Rose: I am nearly 83 and saw the films the first time around, and it’s the memories. There’s no violence or swearing in these films and it’s just nice to sit and remember.
Dorothy: We get to meet people and it’s very sociable. There aren’t many places where pensioners can go. Some of them are indoors all day and don’t see anybody.
Rose: I can’t dance anymore, but I used to before my partner died. We used to dance, jig about. We couldn’t do anything fancy. If it was fast, we’d go fast; if it was slow, we’d go slow.
Dorothy: We love all the old classic films. Last week we saw The Wizard of Oz. We like the love stories and the musicals. I have seen The Sound of Music 13 times.
Rose: I hadn’t been to the cinema for a long time until I started coming here. I’m a big fan of Gone With The Wind and Calamity Jane. I like Robert Mitchum and Richard Todd.
Dorothy: I like Tony Curtis, Burt Lancaster, Clark Gable and Laurence Harvey.
Rose: My husband was a chauffeur for Laurence Harvey.
Dorothy: And I like all the horrors with Vincent Price and Christopher Lee.
Gary Foster, first timer
I live on my own in Manor Park, east London. This is my first time here and it’s been fantastic. I love films, but you need to be very selective. A lot of the films these days are full of violence and I can’t hear the dialogue properly because the actors don’t speak clearly enough. The camera only stays on the actor for a few seconds and is constantly jumping around.
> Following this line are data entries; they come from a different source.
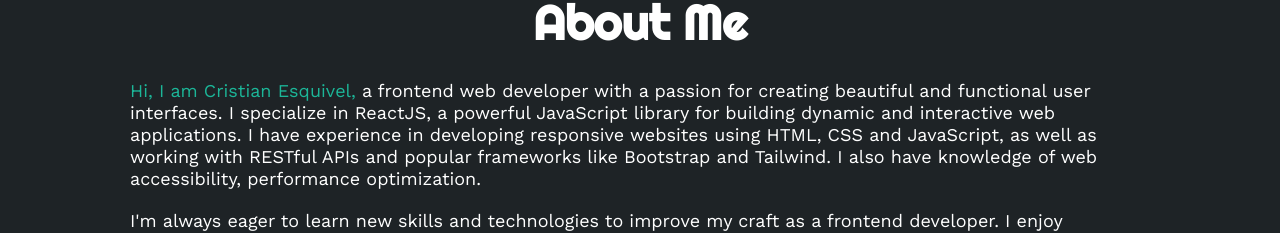
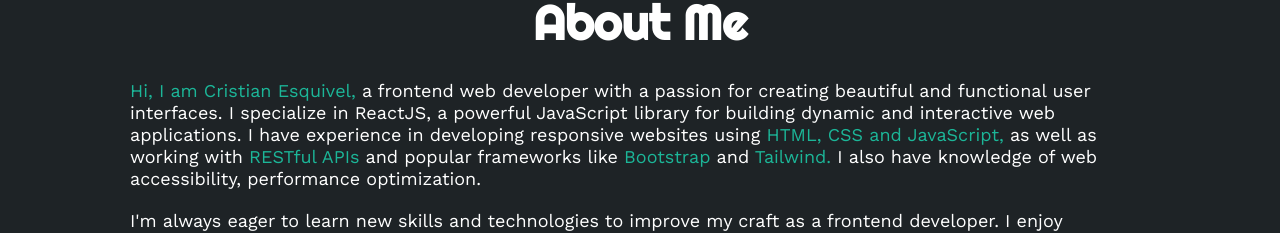
Before and after one commit to byKriz/cristian-portafolio, a React (Vite) app: page / in a window 1280 px wide. Shown: the part 875-1108 px from the top of the page. Built offline with nearby package versions, Linux system fonts and the light colour scheme.

Commit message:
resaltando palabras claves

```diff
--- a/src/container/AboutMe/AboutMe.jsx
+++ b/src/container/AboutMe/AboutMe.jsx
@@ -13,10 +13,11 @@ export const AboutMe = () => {
           a passion for creating beautiful and functional user interfaces. I
           specialize in ReactJS, a powerful JavaScript library for building
           dynamic and interactive web applications. I have experience in
-          developing responsive websites using HTML, CSS and JavaScript, as well
-          as working with RESTful APIs and popular frameworks like Bootstrap and
-          Tailwind. I also have knowledge of web accessibility, performance
-          optimization.
+          developing responsive websites using{" "}
+          <span>HTML, CSS and JavaScript,</span> as well as working with{" "}
+          <span>RESTful APIs</span> and popular frameworks like{" "}
+          <span>Bootstrap</span> and <span>Tailwind.</span> I also have knowledge of web
+          accessibility, performance optimization.
         </p>
         <p>
           I'm always eager to learn new skills and technologies to improve my
```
Are the cameramen on acid?
I’m a big fan of classic films and love watching the Talking Pictures TV channel. The older movies not only have that lovely message, but the camera stays on the actor long enough for them to actually act. I’m not really into war films, but my one for the music and the outstanding photography would have to be Zulu. I also love the films of David Lean and another favourite is the musical Oliver! with Ron Moody—I actually met Lionel Bart very briefly years ago at the London Palladium.
John McIntyre, regular
I am here every Wednesday afternoon for Matinee Classics, but I also enjoy coming to other special screenings. Officially I’m an old age pensioner, but really I’m a jack of all trades—a bit of writing, producing and acting.
I absolutely love coming here and love the range of films they show. Maybe it’s because I had a misspent middle age—I was busy managing reggae and rock ‘n’ roll bands, so didn’t have much of a chance to watch films or television. Now I’m really enjoying seeing all the really great films I missed.